Parents sending ‘rice babies’ to relatives who can’t visit

Japanese rice babies

Parents are sending bags of rice weighing the same as their newborns to family members who are missing out on baby cuddles due to the pandemic.

Dakigokochi isn’t a new concept, with a Japanese rice shop selling rice babies more than a decade ago. But the pandemic has seen a resurgence in the crafty creations.

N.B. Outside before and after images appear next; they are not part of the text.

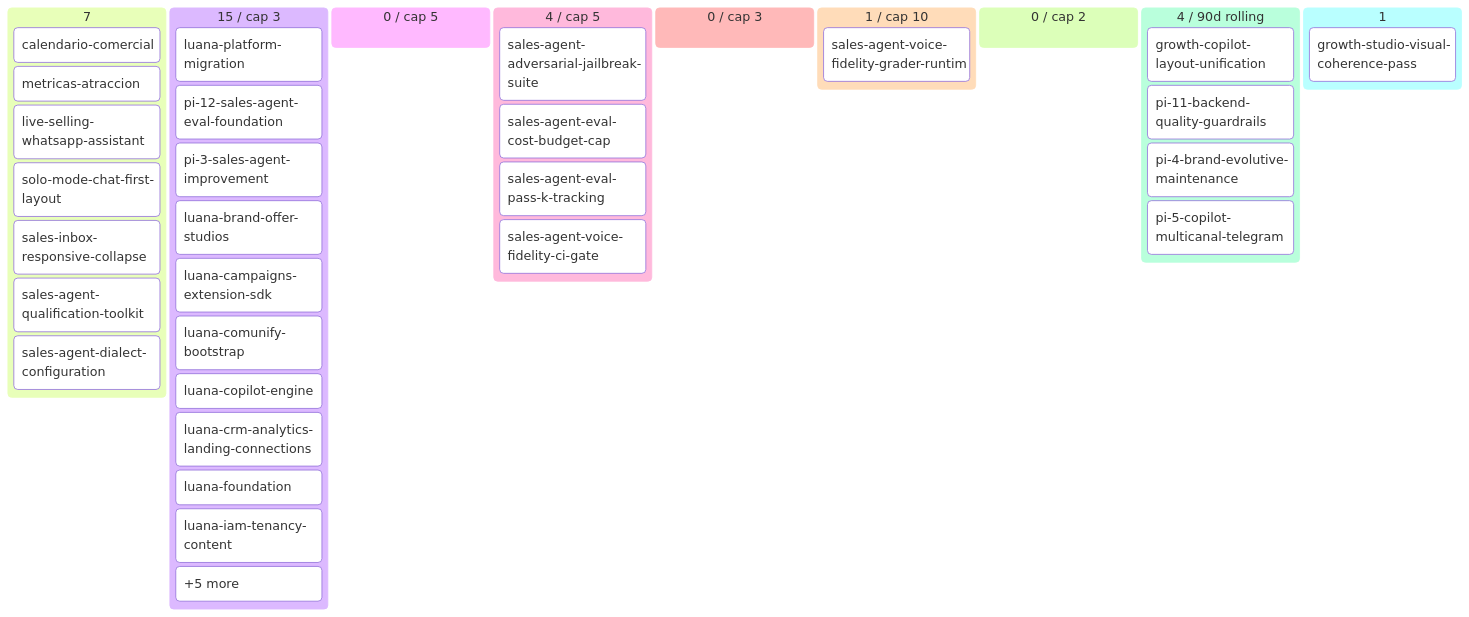
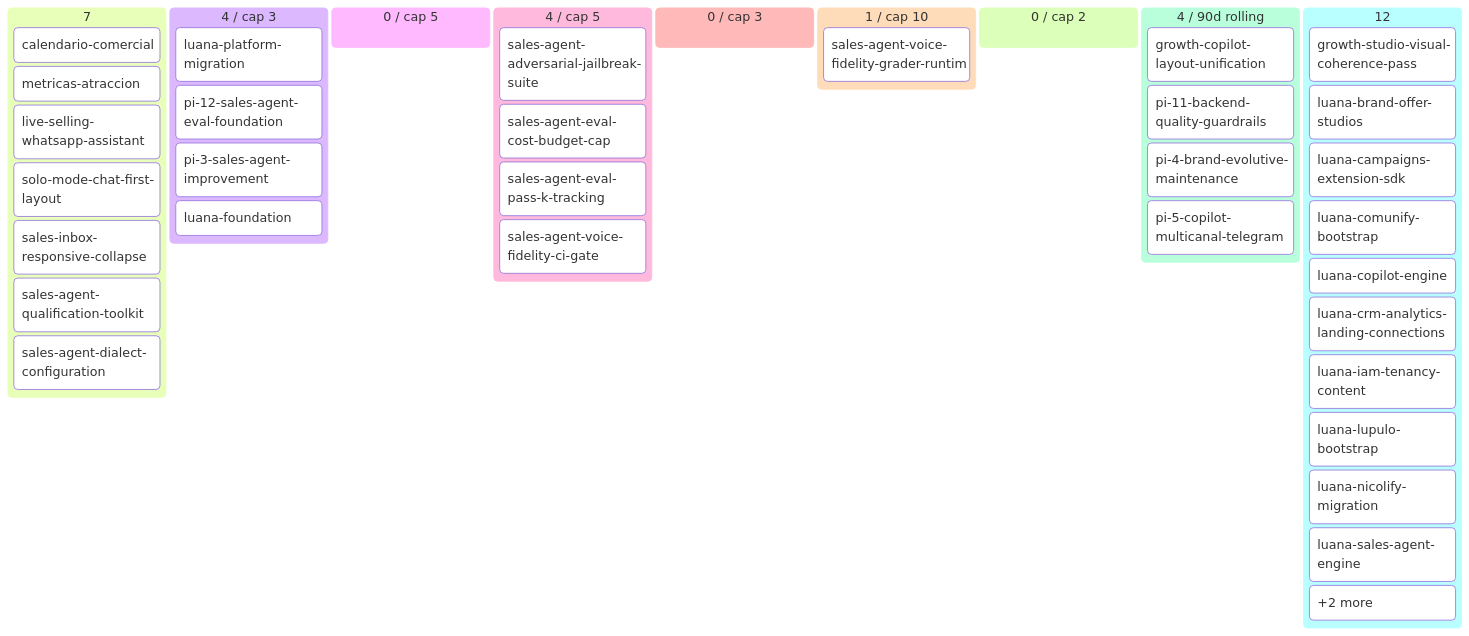
One commit to alpacapurpura/ap_sales_agent changed the diagram in docs/product/BACKLOG.md. Above: the diagram before and after it, drawn with Mermaid. The commit also changed other lines of this file and 15 other files, not shown here.

First line of the commit message:
fix(luana-platform): park stories 2-14, only Story 1 active refining

````diff
--- a/docs/product/BACKLOG.md
+++ b/docs/product/BACKLOG.md
@@ -73,40 +70,43 @@
 ```mermaid
 kanban
   💡 Ideas (7)
     calendario-comercial[calendario-comercial]
     metricas-atraccion[metricas-atraccion]
     live-selling-whatsapp-assistan[live-selling-whatsapp-assistant]
     solo-mode-chat-first-layout[solo-mode-chat-first-layout]
     sales-inbox-responsive-collaps[sales-inbox-responsive-collapse]
     sales-agent-qualification-tool[sales-agent-qualification-toolkit]
     sales-agent-dialect-configurat[sales-agent-dialect-configuration]
-  🔬 Refining (15 / cap 3)
+  🔬 Refining (4 / cap 3)
     luana-platform-migration[luana-platform-migration]
     pi-12-sales-agent-eval-foundat[pi-12-sales-agent-eval-foundation]
     pi-3-sales-agent-improvement[pi-3-sales-agent-improvement]
-    luana-brand-offer-studios[luana-brand-offer-studios]
-    luana-campaigns-extension-sdk[luana-campaigns-extension-sdk]
-    luana-comunify-bootstrap[luana-comunify-bootstrap]
-    luana-copilot-engine[luana-copilot-engine]
-    luana-crm-analytics-landing-co[luana-crm-analytics-landing-connections]
     luana-foundation[luana-foundation]
-    luana-iam-tenancy-content[luana-iam-tenancy-content]
-    overflow-🔬 Refining[+5 more]
   ✅ Refined (0 / cap 5)
   📦 Ready (4 / cap 5)
     sales-agent-adversarial-jailbr[sales-agent-adversarial-jailbreak-suite]
     sales-agent-eval-cost-budget-c[sales-agent-eval-cost-budget-cap]
     sales-agent-eval-pass-k-tracki[sales-agent-eval-pass-k-tracking]
     sales-agent-voice-fidelity-ci-[sales-agent-voice-fidelity-ci-gate]
   🔨 Developing (0 / cap 3)
   🧪 Developed (1 / cap 10)
     sales-agent-voice-fidelity-gra[sales-agent-voice-fidelity-grader-runtim]
   🔍 Reviewing (0 / cap 2)
   ✅ Done (4 / 90d rolling)
     growth-copilot-layout-unificat[growth-copilot-layout-unification]
     pi-11-backend-quality-guardrai[pi-11-backend-quality-guardrails]
     pi-4-brand-evolutive-maintenan[pi-4-brand-evolutive-maintenance]
     pi-5-copilot-multicanal-telegr[pi-5-copilot-multicanal-telegram]
-  🅿 Parked (1)
+  🅿 Parked (12)
     growth-studio-visual-coherence[growth-studio-visual-coherence-pass]
+    luana-brand-offer-studios[luana-brand-offer-studios]
+    luana-campaigns-extension-sdk[luana-campaigns-extension-sdk]
+    luana-comunify-bootstrap[luana-comunify-bootstrap]
+    luana-copilot-engine[luana-copilot-engine]
+    luana-crm-analytics-landing-co[luana-crm-analytics-landing-connections]
+    luana-iam-tenancy-content[luana-iam-tenancy-content]
+    luana-lupulo-bootstrap[luana-lupulo-bootstrap]
+    luana-nicolify-migration[luana-nicolify-migration]
+    luana-sales-agent-engine[luana-sales-agent-engine]
+    overflow-🅿 Parked[+2 more]
 ```
````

It involves creating a customised bag of rice, shaped a little like a baby, with a photo of the newborn’s face.

Japanese rice babies

The rice bags are crafted to weigh the same as the newborn, with add-ons like cute blanket wraps available. “I first had the idea about 14 years ago when my own son was born and I was thinking about what I could do for relatives who lived far away and couldn’t come and see him,” Yoshimiya rice shop owner Naruo Ono told The Guardian.

“We decided to make bags of rice that were the same weight and shape as the baby, so relatives could hold them and feel the cuteness.”

Rice babies for grandparents

The shop has even branched out, creating baby rice bags for wedding guests “In the case of the wedding celebration goods, the bride and groom give them to the respective parents with their pictures on them from when they were babies as a way of showing appreciation for giving birth to them.

“During the pandemic, the demand for them has really increased as people haven’t been able to travel to wedding ceremonies.”

Rice Babies: For relatives who can't visit